[EXERCISE DESCRIPTION]
Your answer must restate the listing below word for word and contain no images.

[MATERIAL PROVIDED]
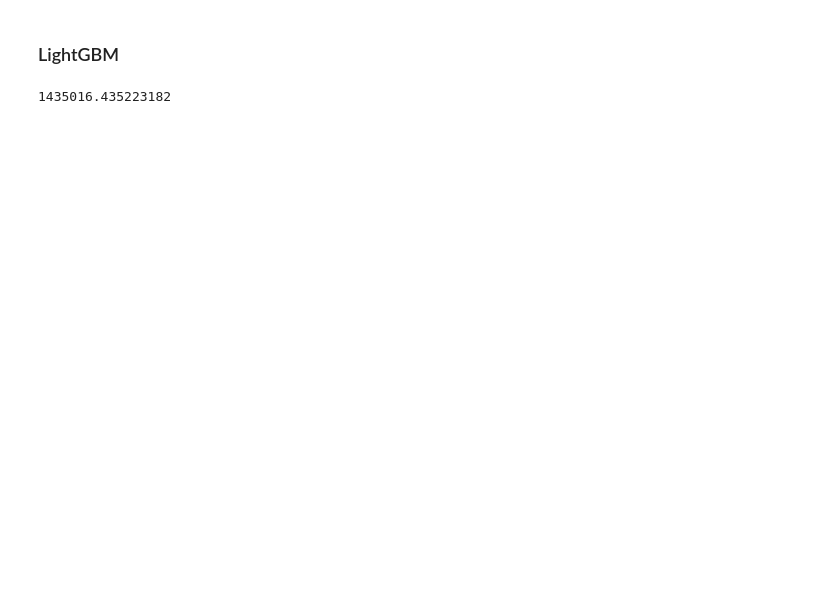
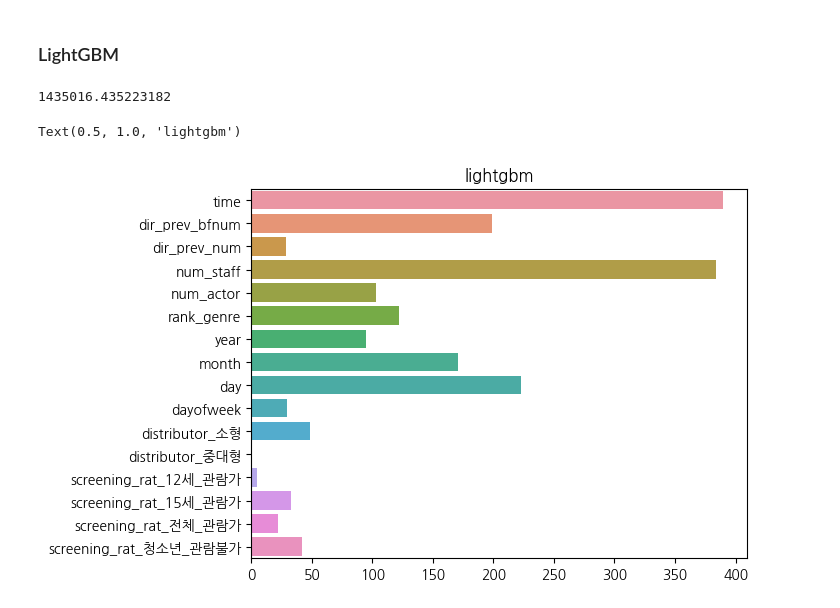
Before and after one commit to nuyhc/Begins_with_a_single_step, a Jupyter notebook: 05_ML_REG/homework/과제 제출 폴더/ML_EDA_Reg_최지영.ipynb, the cells around one changed output. Saved outputs shown, nothing was run; the diff lists cells and outputs as text; code cells hidden in the pictures; blank space fills up the shorter version.

```diff
--- a/05_ML_REG/homework/과제 제출 폴더/ML_EDA_Reg_최지영.ipynb
+++ b/05_ML_REG/homework/과제 제출 폴더/ML_EDA_Reg_최지영.ipynb
@@ -503,3 +509,8 @@ y_xpredict = lmodel.predict(X_val)
 (((y_val - y_xpredict)**2).mean())**0.5
 # %% [output]
 1435016.435223182
+# %%
+sns.barplot(x=lmodel.feature_importances_, y=lmodel.feature_name_).set_title("lightgbm")
+# %% [output]
+Text(0.5, 1.0, 'lightgbm')
+[figure, added]
```
Also changed, not shown: parts of 2 cells of this notebook.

[EXERCISE OUTPUT]
Before and after one commit to nuyhc/Begins_with_a_single_step, a Jupyter notebook: 05_ML_REG/homework/과제 제출 폴더/ML_EDA_Reg_최지영.ipynb, the cells around one changed output. Saved outputs shown, nothing was run; the diff lists cells and outputs as text; code cells hidden in the pictures; blank space fills up the shorter version.

```diff
--- a/05_ML_REG/homework/과제 제출 폴더/ML_EDA_Reg_최지영.ipynb
+++ b/05_ML_REG/homework/과제 제출 폴더/ML_EDA_Reg_최지영.ipynb
@@ -503,3 +509,8 @@ y_xpredict = lmodel.predict(X_val)
 (((y_val - y_xpredict)**2).mean())**0.5
 # %% [output]
 1435016.435223182
+# %%
+sns.barplot(x=lmodel.feature_importances_, y=lmodel.feature_name_).set_title("lightgbm")
+# %% [output]
+Text(0.5, 1.0, 'lightgbm')
+[figure, added]
```
Also changed, not shown: parts of 2 cells of this notebook.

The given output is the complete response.